Drummy passes the torch at Heartbeat, moves to chairman role
After founding Heartbeat Ideas and steering it for 19 years, Bill Drummy has handed day-to-day leadership responsibilities to chief strategy officer Nadine Leonard and chief creative officer James Talerico.
Leonard and Talerico will head the agency as co-managing directors, with Drummy sliding into the role of chairman.
Drummy said his decision to back away from an active leadership role was motivated by a pair of factors. After nearly two decades at Heartbeat — during which, you might have heard, the industry evolved just a bit — he simply “wanted something new, wanted more time to do other things,” as he put it. Just as importantly, Drummy had started to worry that his continued presence atop the leadership pyramid could stall the careers of longtime Heartbeat execs who were ready to take the proverbial reins.

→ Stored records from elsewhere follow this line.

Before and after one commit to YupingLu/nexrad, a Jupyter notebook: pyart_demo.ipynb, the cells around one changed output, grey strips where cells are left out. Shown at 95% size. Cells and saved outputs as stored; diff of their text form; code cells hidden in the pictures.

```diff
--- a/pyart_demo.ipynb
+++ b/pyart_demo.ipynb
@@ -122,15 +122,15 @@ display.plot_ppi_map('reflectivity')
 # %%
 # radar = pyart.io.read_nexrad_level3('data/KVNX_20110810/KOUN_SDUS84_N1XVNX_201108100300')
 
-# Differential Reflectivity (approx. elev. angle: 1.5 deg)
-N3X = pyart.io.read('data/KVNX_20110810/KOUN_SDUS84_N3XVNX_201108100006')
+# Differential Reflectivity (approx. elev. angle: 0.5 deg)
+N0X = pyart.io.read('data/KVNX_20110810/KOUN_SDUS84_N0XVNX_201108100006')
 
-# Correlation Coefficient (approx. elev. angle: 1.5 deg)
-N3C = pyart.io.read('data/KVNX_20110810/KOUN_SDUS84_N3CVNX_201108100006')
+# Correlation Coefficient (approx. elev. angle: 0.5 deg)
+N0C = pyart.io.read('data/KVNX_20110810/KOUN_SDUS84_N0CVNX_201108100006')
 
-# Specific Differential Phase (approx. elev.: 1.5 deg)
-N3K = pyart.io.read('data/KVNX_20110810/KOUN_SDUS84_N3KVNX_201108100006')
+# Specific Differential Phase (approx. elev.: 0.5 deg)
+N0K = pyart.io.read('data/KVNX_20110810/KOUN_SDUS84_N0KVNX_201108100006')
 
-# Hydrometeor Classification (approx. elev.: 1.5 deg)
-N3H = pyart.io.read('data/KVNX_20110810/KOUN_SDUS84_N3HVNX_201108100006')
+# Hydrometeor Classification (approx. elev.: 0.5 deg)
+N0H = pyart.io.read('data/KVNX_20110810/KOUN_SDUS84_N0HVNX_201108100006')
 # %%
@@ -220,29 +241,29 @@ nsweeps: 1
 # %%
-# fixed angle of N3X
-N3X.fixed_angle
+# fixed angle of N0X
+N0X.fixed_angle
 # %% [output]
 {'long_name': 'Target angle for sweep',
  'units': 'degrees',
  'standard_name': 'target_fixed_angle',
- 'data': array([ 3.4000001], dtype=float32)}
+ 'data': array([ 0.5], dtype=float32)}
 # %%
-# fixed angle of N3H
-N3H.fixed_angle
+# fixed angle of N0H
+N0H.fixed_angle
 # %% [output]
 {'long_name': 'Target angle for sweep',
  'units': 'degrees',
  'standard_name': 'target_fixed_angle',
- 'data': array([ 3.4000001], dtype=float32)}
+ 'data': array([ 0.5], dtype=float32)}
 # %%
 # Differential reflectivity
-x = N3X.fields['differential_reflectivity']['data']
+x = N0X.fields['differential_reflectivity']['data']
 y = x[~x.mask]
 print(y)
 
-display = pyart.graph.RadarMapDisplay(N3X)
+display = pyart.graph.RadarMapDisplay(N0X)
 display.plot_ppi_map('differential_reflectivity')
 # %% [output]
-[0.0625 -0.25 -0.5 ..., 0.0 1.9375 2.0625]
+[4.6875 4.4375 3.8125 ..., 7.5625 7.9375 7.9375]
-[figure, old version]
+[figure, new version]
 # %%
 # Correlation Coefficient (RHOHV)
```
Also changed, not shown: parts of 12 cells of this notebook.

“My staying in the same position might have kept other people with talent from growing,” he explained. “The thing I'm most proud of is that [Heartbeat] has attracted a certain level of talent. It was clear that Nadine and James could run the agency and take it well beyond the level I took it myself.”

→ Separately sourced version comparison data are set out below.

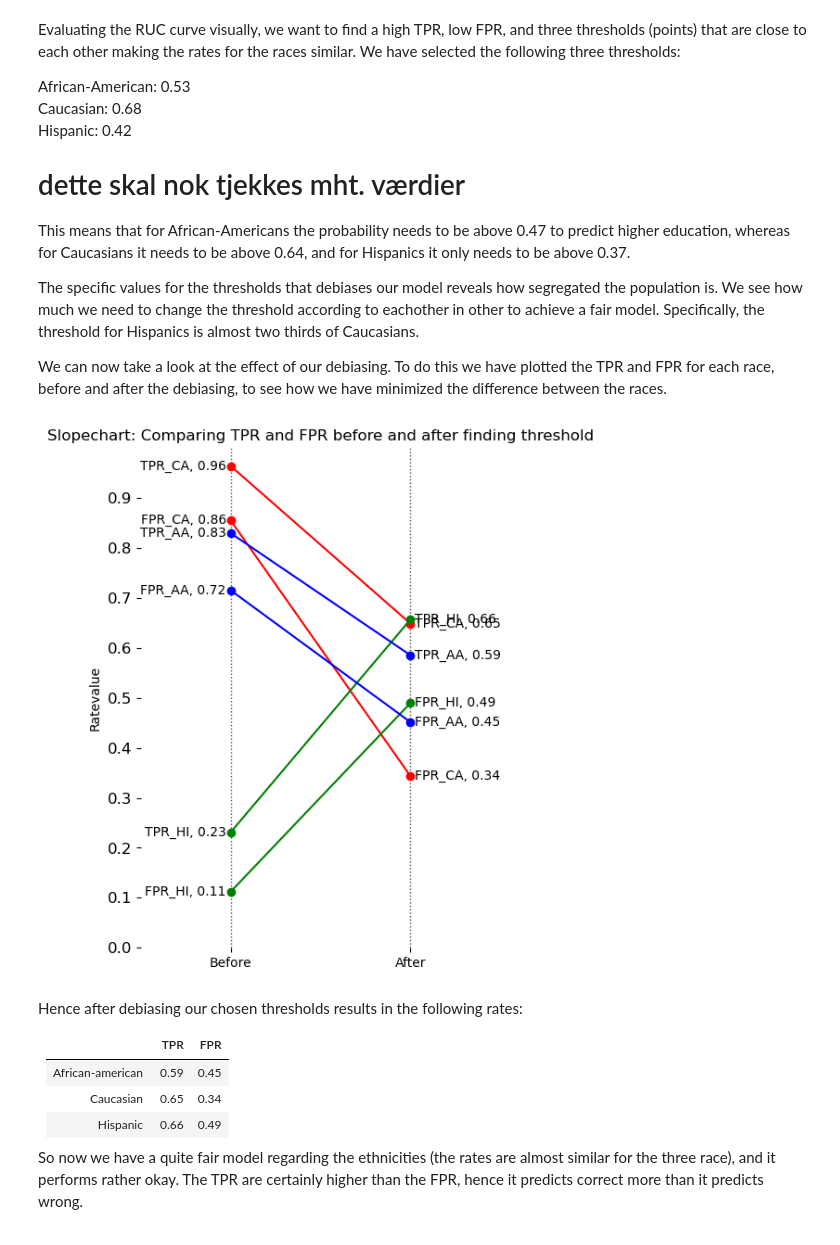
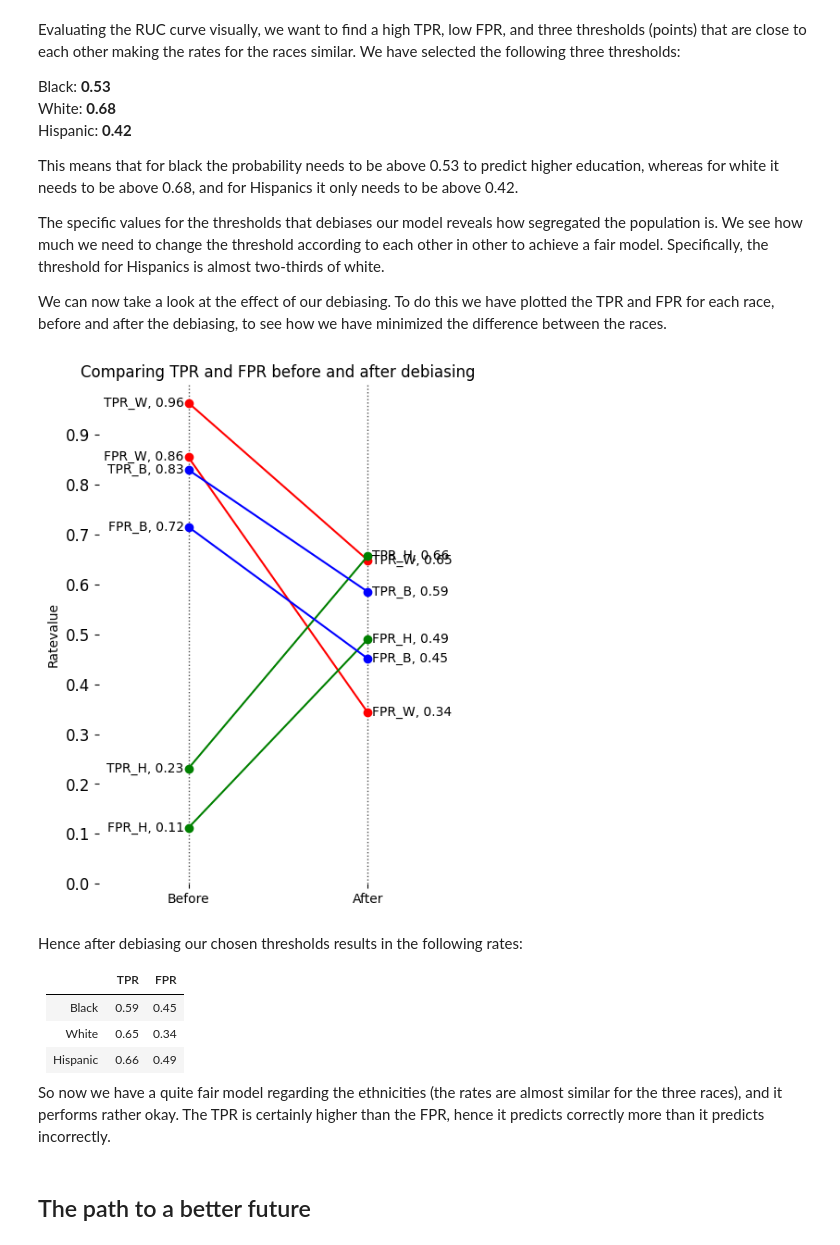
Before and after one commit to MiaMiya/NYC_Education, a Jupyter notebook: NYC_Book/_build/jupyter_execute/Report2.ipynb, the cells around one changed output. Drawn from its saved outputs; the diff is of its cells as text; code cells hidden in the pictures.

```diff
--- a/NYC_Book/_build/jupyter_execute/Report2.ipynb
+++ b/NYC_Book/_build/jupyter_execute/Report2.ipynb
@@ -42,6 +42,7 @@ import math
 # %% [output]
 [interactive output not drawn]
 # %%
+## Read data
 data = pd.read_csv("NYCgov_Poverty_Measure_Data__2015_.csv")
 
 # Adding column for age-group
@@ -54,13 +55,14 @@ data['AgeGroup'] = pd.cut(data['AGEP'], bins=bins, labels=labels, right=True)
 data_adult = data[data['AGEP'] > 24]
 
 # Mapping of different columns
-EducAttain_map = {1:'less than High School',2:'High School Degree',3:'Some College',4:'Bachelors Degree or higher'}
+EducAttain_map = {1:'Less than High School',2:'High School Degree',3:'Some College',4:'Bachelor\'s Degree or higher'}
 SEX_map = {1: 'Male', 2:'Female'}
 Boro_map = {1:'Bronx', 2:'Brooklyn',3:'Manhattan',4:'Queens',5:'Staten Island'}
 Off_Pov_Stat_map = {1:'In Poverty',2:'Not in Poverty'}
 Ethnicity_map = {1:'Non-Hispanic White',2:'Non-Hispanic Black',3:'Non-Hispanic Asian',
     4:'Hispanic, Any Race',5:'Other Race/Ethnic Group'}
-
+LANX_map = {1: 'Another Language Spoken', 2:'Only English Spoken'}
+DIS_map = {1: 'Disability', 2:'No Disability'}
 
 # Adding column of total income
 temp_col = (data_adult['INTP_adj'] + data_adult['SEMP_adj'] + data_adult['WAGP_adj'] +data_adult['RETP_adj'])/1000
@@ -408,15 +385,13 @@ Loading BokehJS ...
 Evaluating the RUC curve visually, we want to find a high TPR, low FPR, and three thresholds (points) that are close to each other making the rates for the races similar.
 We have selected the following three thresholds:
 
-African-American: 0.53
-Caucasian: 0.68
-Hispanic: 0.42
+Black: **0.53**
+White: **0.68**
+Hispanic: **0.42**
 
-# dette skal nok tjekkes mht. værdier
+This means that for black the probability needs to be above 0.53 to predict higher education, whereas for white it needs to be above 0.68, and for Hispanics it only needs to be above 0.42.
 
-This means that for African-Americans the probability needs to be above 0.47 to predict higher education, whereas for Caucasians it needs to be above 0.64, and for Hispanics it only needs to be above 0.37.
-
-The specific values for the thresholds that debiases our model reveals how segregated the population is. We see how much we need to change the threshold according to eachother in other to achieve a fair model. Specifically, the threshold for Hispanics is almost two thirds of Caucasians.
+The specific values for the thresholds that debiases our model reveals how segregated the population is. We see how much we need to change the threshold according to each other in other to achieve a fair model. Specifically, the threshold for Hispanics is almost two-thirds of white.
 
 We can now take a look at the effect of our debiasing. To do this we have plotted the TPR and FPR for each race, before and after the debiasing, to see how we have minimized the difference between the races.
 # %%
@@ -432,14 +407,13 @@ A_TPR_CA, A_FPR_CA = TPR_FPR(y_test_CA, y_hat_CA_th)
 A_TPR_HI, A_FPR_HI = TPR_FPR(y_test_HI, y_hat_HI_th)
 A_TPR_AA, A_FPR_AA = TPR_FPR(y_test_AA, y_hat_AA_th)
 
-df = pd.DataFrame({'Name':['TPR_CA', 'FPR_CA', 'TPR_HI', 'FPR_HI', 'TPR_AA', 'FPR_AA'],'Before':[TPR_CA,FPR_CA,TPR_HI,FPR_HI, TPR_AA, FPR_AA], "After":[A_TPR_CA,A_FPR_CA,A_TPR_HI,A_FPR_HI, A_TPR_AA, A_FPR_AA]})
+df = pd.DataFrame({'Name':['TPR_W', 'FPR_W', 'TPR_H', 'FPR_H', 'TPR_B', 'FPR_B'],'Before':[TPR_CA,FPR_CA,TPR_HI,FPR_HI, TPR_AA, FPR_AA], "After":[A_TPR_CA,A_FPR_CA,A_TPR_HI,A_FPR_HI, A_TPR_AA, A_FPR_AA]})
 
 left_label = [str(c) + ', '+ str(round(y,2)) for c, y in zip(df.Name, df['Before'])]
 right_label = [str(c) + ', '+ str(round(y,2)) for c, y in zip(df.Name, df['After'])]
 klass = ['red' if (y1-y2) > 0 else 'green' for y1, y2 in zip(df['Before'], df['After'])]
 
-# draw line
-# https://stackoverflow.com/questions/36470343/how-to-draw-a-line-with-matplotlib/36479941
+# Draw line
 def newline(p1, p2, color='black'):
     ax = plt.gca()
     l = mlines.Line2D([p1[0],p2[0]], [p1[1],p2[1]], color=color, marker='o', markersize=6)
@@ -453,42 +427,44 @@ axs.vlines(x=3, ymin=0, ymax=1, color='black', alpha=0.7, linewidth=1, linestyle
 # Points
 axs.scatter(y=df['Before'], x=np.repeat(1, df.shape[0]), s=10, color='black', alpha=0.7)
 axs.scatter(y=df['After'], x=np.repeat(3, df.shape[0]), s=10, color='black', alpha=0.7)
 
 # Line Segmentsand Annotation
 i = 0
 for p1, p2, c in zip(df['Before'], df['After'], df['Name']):
     if (i < 2):
         newline([1,p1], [3,p2], color = 'red')
     elif (i <4):
         newline([1,p1], [3,p2], color = 'green')
     else:
         newline([1,p1], [3,p2], color = 'blue')
     i += 1
     axs.text(1-0.05, p1, c + ', ' + str(round(p1,2)), horizontalalignment='right', verticalalignment='center', fontdict={'size':10})
     axs.text(3+0.05, p2, c + ', ' + str(round(p2,2)), horizontalalignment='left', verticalalignment='center', fontdict={'size':10})
 
 # Decoration
-axs.set_title("Slopechart: Comparing TPR and FPR before and after finding threshold", fontdict={'size':12})
+axs.set_title("Comparing TPR and FPR before and after debiasing", fontdict={'size':12})
 axs.set(xlim=(0,4), ylim=(0,1), ylabel='Ratevalue')
 axs.set_xticks([1,3])
 axs.set_xticklabels(["Before", "After"])
 plt.yticks(np.arange(0, 1, 0.1), fontsize=12)
 
 # Lighten borders
 plt.gca().spines["top"].set_alpha(.0)
 plt.gca().spines["bottom"].set_alpha(.0)
 plt.gca().spines["right"].set_alpha(.0)
 plt.gca().spines["left"].set_alpha(.0)
 plt.show()
 # %% [output]
-[figure, old version]
+[figure, new version]
 # %% [markdown]
 Hence after debiasing our chosen thresholds results in the following rates:
 
 | | TPR | FPR |
 | :- | -: | :-: |
-| African-american | 0.59 | 0.45 |
-| Caucasian | 0.65 | 0.34 |
+| Black | 0.59 | 0.45 |
+| White | 0.65 | 0.34 |
 | Hispanic | 0.66 | 0.49 |
 
-So now we have a quite fair model regarding the ethnicities (the rates are almost similar for the three race), and it performs rather okay. The TPR are certainly higher than the FPR, hence it predicts correct more than it predicts wrong.
+So now we have a quite fair model regarding the ethnicities (the rates are almost similar for the three races), and it performs rather okay. The TPR is certainly higher than the FPR, hence it predicts correctly more than it predicts incorrectly.
+# %% [markdown]
+## The path to a better future
```
Also changed, not shown: parts of 10 cells of this notebook, 41 other files.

The succession process was complicated by two factors. First and foremost, Heartbeat's corporate parents at Publicis Groupe, which acquired the company in 2013, had to be sold on the plan.
“I got a little, ‘Why do we need two [leaders]?,'” Drummy acknowledged. “But in the end, they saw what I saw — that these two have been working together for so long and there's such a high degree of belief in them.”
He specifically points to Publicis Health's Alexandra von Plato as a key supporter and a sounding board during the transition process.
Also, one cannot understate the amount of admiration and respect Drummy has engendered, both among his Heartbeat charges and his peers in and around the business. The description “maverick” gets thrown around way too often, but in Drummy's case it actually holds true. “He is beloved here. [James and I] do not take lightly the size of the shoes we are going to try to fill,” Leonard said.
Drummy isn't going anywhere. While he stressed that he is “not making strategic decisions about the agency and not going to be day-to-day involved,” Drummy said that he'll continue to interact on a regular basis with clients and serve as Heartbeat's ambassador at industry events. In fact, his client role might even expand: In the last week alone, Drummy has spent time on the campuses of Bristol-Myers Squibb and Genentech. One immediate item for the to-do list: As of yesterday afternoon, the chalk-written sign outside his office door still identified him as CEO.
Leonard and Talerico inherit an enviable situation. With Drummy pointing to growth of “114% over the last two years,” that'd put Heartbeat revenue in the neighborhood of between $55 million and $65 million in 2016, per MM&M estimates. (Drummy, Leonard and Talerico declined to discuss revenue figures.) Similarly, staff size has surged from 115 in mid-2015 to “well over 200,” according to Talerico. The agency's new midtown NYC headquarters, in a building that houses other Publicis shops, is already straining from the continued growth.
That said, both Leonard and Talerico dismiss the suggestion that sustaining Heartbeat's current trajectory and replacing a highly esteemed leader will prove an intimidating charge. For one thing, both execs have worked at the agency for nearly ten years; they know everyone in the building and were among the primary architects of the agency culture.
“The goal is not to overturn everything,” Talerico noted. “We've got as good a base to build upon as you could possibly want.”